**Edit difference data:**
··········

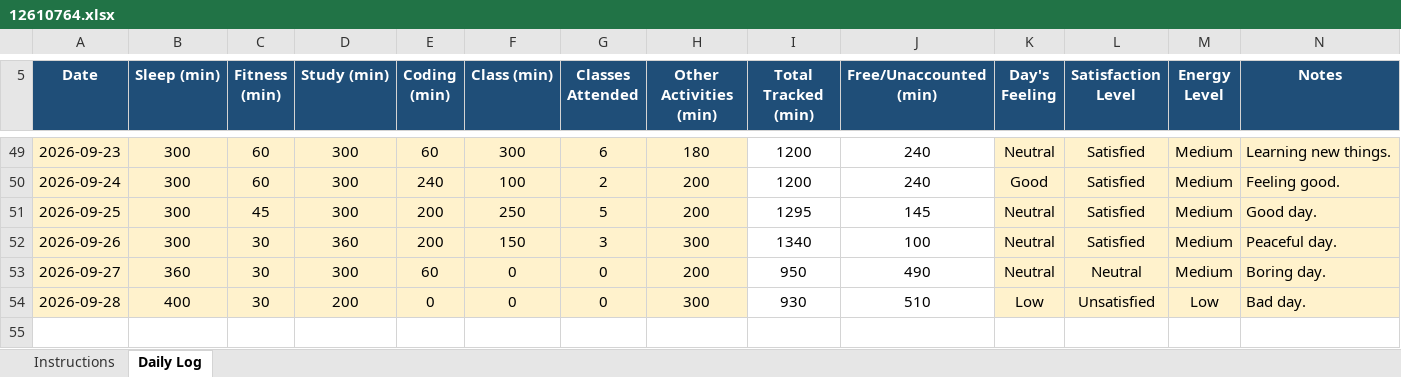
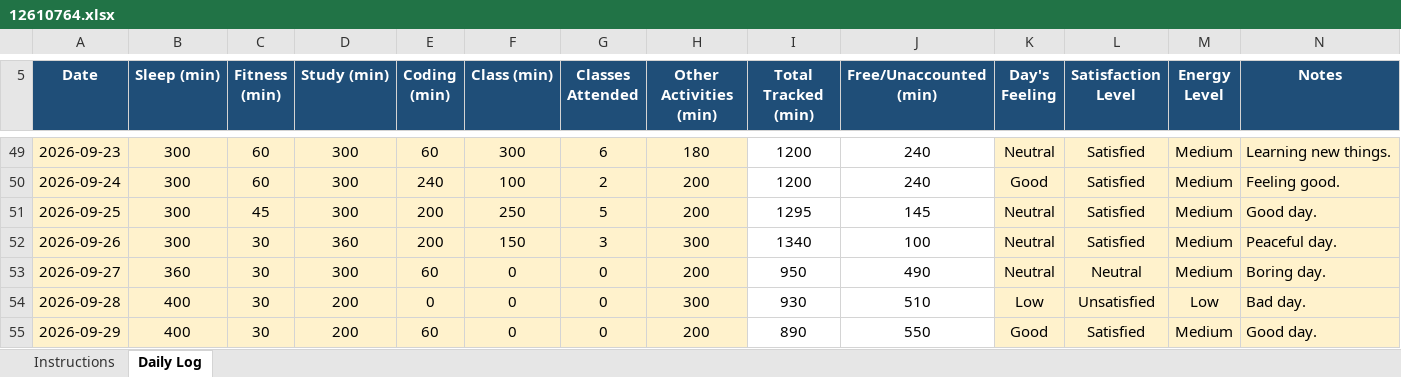
Before and after one commit to vicky2026kashyap/CAP776, an Excel workbook: 12610764.xlsx, sheet Daily Log, drawn as a sheet; only a part is shown, gaps mark what is left out; values as stored, in another font and other column widths than the file's, no borders; conditional formats not drawn; the diff names each change by its address in the sheet, - before the commit and + after, or states it on an @@ line.

Commit message:
49th Commit

```diff
--- a/12610764.xlsx (sheet Daily Log)
+++ b/12610764.xlsx (sheet Daily Log)
+row 55: 2026-09-29 | 400 | 30 | 200 | 60 | 0 | 0 | 200 | 890 | 550 | Good | Satisfied | Medium | Good day.
```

··········

**Aim of the exercise:** All lines above with "xlsx" in them should be returned.

**Result of this exercise:**
Before and after one commit to vicky2026kashyap/CAP776, an Excel workbook: 12610764.xlsx, sheet Daily Log, drawn as a sheet; only a part is shown, gaps mark what is left out; values as stored, in another font and other column widths than the file's, no borders; conditional formats not drawn; the diff names each change by its address in the sheet, - before the commit and + after, or states it on an @@ line.
--- a/12610764.xlsx (sheet Daily Log)
+++ b/12610764.xlsx (sheet Daily Log)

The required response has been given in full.